Coming home to my motherland and myself: perspectives on identity, culture and self-preservation as a diaspora Eritrean
Muslim women in brightly colored garb and men donned in all white robes draw a close to Ramadan on July 28, 2014 in Tessenei, Eritrea.
Often looked as a woman’s work, the tailors in Eritrea’s capital of Asmara are typically male who run the family business and task their younger relatives to help out by sewing dresses and taking measurements.
Some homes are built on brick and wood, while others merely survive on sticks and straw tops for shelter. Many of the huts found in Tessenai – a market town in Eritrea just 30 miles from the Sudanese border – are occupied by migrants who come to work.
A boutique owner maintains her storefront between shopper drop ins on July 27, 2014 in Tessenei, Eritrea.
A worker inspects the pipes and then checks off a woman’s name on a list of residents expecting to receive their water bill at the end of the month in Adi Quala, Eritrea on August 8, 2014.
A city bus drops its passengers at the entrance of Expo, the annual family-festival showcasing cultural dances, art exhibits, innovation and a trolley ride in Asmara, Eritrea on August 24, 2014.
Two brothers brave the jagged roads of Adi Quala, a town that stretches two kilometers in Southern Eritrea. The town is home to fertile land and farmers who grow crops to supplement income. August 2014.
Beles buckets as top hats in Asmara, Eritrea. August 2014.
Young child shaves the skin off a ‘beles’ – the sweet, mushy cactus fruit eaten during the rainy season in Asmara, Eritrea on August 14, 2014.
Face painting was one of several activities at Expo, the annual family festival in Asmara, Eritrea during its two-week opening in August 2014. Among other activities was an art room next to the photo exhibits where children and youth were supplied with canvas paper and encouraged to paint freely.

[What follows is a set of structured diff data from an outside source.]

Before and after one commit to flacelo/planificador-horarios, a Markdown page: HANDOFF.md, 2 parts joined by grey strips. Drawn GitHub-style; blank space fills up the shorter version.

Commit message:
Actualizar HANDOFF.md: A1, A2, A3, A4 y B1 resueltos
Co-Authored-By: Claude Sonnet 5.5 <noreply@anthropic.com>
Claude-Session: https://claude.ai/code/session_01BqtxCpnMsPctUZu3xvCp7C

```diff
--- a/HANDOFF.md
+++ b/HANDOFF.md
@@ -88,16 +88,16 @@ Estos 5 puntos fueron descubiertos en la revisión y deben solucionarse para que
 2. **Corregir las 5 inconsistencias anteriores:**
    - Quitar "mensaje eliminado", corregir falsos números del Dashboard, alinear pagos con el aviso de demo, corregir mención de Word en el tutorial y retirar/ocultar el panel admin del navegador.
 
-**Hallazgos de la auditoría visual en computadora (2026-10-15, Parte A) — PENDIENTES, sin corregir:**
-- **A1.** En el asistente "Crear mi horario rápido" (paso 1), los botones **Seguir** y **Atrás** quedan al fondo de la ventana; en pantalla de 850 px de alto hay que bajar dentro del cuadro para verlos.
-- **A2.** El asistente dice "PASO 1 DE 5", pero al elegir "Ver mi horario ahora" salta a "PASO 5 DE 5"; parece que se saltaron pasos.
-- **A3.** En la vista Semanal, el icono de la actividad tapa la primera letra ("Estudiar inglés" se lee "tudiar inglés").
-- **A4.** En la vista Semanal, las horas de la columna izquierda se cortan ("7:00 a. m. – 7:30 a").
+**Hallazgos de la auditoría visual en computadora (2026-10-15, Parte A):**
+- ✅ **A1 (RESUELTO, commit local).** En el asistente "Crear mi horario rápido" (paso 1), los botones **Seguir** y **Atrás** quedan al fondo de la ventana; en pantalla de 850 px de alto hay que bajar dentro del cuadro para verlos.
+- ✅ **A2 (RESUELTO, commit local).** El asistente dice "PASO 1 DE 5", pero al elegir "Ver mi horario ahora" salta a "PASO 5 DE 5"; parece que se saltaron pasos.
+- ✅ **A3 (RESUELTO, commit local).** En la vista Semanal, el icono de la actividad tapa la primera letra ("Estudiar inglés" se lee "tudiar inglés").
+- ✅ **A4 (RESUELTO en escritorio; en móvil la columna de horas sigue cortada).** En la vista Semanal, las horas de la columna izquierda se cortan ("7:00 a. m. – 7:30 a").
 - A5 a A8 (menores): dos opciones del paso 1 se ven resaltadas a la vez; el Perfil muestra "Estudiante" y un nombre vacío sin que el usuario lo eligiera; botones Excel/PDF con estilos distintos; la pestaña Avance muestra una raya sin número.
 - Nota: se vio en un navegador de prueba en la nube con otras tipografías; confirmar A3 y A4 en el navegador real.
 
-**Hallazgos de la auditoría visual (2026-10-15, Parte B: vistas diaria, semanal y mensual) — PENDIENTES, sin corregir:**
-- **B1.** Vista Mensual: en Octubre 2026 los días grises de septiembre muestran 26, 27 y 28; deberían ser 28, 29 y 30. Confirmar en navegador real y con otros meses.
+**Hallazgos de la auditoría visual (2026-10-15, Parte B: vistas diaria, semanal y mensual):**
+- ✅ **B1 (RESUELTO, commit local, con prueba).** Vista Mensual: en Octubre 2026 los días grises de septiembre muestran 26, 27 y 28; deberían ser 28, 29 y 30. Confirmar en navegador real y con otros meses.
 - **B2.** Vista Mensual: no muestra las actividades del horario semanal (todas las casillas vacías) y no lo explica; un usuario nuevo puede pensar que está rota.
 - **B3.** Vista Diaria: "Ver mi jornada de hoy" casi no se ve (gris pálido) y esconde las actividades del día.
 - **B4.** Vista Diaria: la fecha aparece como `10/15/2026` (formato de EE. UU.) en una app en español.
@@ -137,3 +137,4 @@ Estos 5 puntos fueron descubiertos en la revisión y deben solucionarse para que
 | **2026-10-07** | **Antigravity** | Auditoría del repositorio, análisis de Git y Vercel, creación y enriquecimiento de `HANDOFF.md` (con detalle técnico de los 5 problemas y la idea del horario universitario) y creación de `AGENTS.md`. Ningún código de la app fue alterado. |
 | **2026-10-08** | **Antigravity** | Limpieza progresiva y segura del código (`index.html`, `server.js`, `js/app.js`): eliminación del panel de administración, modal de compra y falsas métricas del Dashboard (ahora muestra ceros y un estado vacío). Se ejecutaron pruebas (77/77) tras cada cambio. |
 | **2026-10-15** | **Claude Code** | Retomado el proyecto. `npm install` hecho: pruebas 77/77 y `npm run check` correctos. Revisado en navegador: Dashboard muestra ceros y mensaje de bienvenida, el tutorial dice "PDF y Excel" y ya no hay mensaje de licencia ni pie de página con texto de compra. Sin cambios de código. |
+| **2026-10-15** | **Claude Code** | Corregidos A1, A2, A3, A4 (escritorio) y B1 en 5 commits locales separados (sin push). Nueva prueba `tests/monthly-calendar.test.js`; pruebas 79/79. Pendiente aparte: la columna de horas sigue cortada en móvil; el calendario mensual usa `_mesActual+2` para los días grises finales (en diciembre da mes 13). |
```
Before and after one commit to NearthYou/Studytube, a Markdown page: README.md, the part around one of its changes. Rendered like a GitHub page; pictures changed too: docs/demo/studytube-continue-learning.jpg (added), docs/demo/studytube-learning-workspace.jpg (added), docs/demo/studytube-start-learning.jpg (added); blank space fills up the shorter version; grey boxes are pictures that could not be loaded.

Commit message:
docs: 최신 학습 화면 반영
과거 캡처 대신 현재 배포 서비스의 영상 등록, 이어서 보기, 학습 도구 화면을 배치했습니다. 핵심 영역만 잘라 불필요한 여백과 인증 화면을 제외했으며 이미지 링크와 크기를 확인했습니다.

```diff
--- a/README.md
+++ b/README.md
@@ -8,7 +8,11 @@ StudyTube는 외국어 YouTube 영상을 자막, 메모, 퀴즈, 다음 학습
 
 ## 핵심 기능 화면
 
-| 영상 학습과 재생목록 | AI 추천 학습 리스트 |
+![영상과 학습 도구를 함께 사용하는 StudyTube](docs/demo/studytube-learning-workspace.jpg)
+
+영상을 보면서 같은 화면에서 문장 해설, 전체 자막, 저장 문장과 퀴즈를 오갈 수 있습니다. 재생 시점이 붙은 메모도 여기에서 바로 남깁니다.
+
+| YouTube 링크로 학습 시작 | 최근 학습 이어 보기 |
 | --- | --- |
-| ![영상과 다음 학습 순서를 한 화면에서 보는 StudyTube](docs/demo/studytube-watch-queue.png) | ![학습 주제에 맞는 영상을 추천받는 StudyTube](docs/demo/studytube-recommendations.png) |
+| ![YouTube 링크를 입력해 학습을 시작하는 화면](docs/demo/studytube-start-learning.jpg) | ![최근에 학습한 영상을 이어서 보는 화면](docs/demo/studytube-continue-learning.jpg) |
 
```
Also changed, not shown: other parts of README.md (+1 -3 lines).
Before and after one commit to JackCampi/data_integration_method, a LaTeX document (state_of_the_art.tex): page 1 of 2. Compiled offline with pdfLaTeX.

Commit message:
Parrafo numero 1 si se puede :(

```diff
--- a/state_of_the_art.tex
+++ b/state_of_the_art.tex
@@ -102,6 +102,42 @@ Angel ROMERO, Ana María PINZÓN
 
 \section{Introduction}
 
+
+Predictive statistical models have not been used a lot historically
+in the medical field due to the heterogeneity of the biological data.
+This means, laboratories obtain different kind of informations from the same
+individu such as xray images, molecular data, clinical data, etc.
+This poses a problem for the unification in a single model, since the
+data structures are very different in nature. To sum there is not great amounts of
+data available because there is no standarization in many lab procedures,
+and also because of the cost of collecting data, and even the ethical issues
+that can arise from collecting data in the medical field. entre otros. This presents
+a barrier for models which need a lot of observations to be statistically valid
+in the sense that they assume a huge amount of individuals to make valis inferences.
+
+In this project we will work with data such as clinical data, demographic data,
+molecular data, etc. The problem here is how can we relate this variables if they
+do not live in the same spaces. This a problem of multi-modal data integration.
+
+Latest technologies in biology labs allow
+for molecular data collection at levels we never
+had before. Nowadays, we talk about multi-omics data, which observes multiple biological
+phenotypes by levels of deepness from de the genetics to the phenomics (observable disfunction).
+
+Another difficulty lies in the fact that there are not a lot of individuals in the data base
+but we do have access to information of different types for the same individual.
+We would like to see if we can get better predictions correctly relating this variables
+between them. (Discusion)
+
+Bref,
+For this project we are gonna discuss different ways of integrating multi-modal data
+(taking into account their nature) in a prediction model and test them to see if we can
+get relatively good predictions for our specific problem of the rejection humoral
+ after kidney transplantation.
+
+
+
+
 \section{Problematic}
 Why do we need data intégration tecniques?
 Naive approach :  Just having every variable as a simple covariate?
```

A crowd peers out the window of a Muslim wedding outside of Adulis Restaurant on a Sunday night in downtown Asmara, Eritrea on August 29, 2014.
A woman without a home in downtown Asmara, Eritrea. Welcome to Free Eritrea.
A woman sells raymoc lottery tickets to by passers betting their luck on cashing in on hundreds of Nakfa near Arbaete Asmara, Eritrea on September 3, 2014.
An elder caught scanning the Tigrinya-language newspaper, Haddas Ertra, in downtown Asmara, Eritrea on August 27, 2014.
Couture at Alem Tsehai’s Fashion in downtown Asmara, Eritrea on September 7, 2014.
A section of this wall has been chipped off to its surface in order to skin and cut the meat off a goat that’s just been slaughtered in the home of a family in Asmara, Eritrea on July 20, 2014. The goat’s feet are tied up and it dangles while the man chops it into sizable pieces for consumption.
Two sisters sell the popular cactus pear fruit in the Medeber section of Asmara, Eritrea on September 6, 2014. Beles has a prickly exterior and mushy pink interior and heavily eaten during the rainy season. It costs 1 Nakfa and three are usually eaten in one setting.
A woman sits on a stool and looks outward in Asmara, Eritrea on September 5, 2014.
Mahaber Ikub is a monthly gathering where friends congregate in matching dresses and host the traditional coffee ceremony at one of the friend’s home. Asmara, Eritrea.
A child’s dream is to fly a plane, especially in a country where its national airlines discontinued six years ago and only runs on a case-by-case basis. This is a make believe airplane on display for two weeks at Expo, the annual cultural exhibition showcasing art, culture and science in Asmara, Eritrea, reconciles those dreams. August 24, 2014.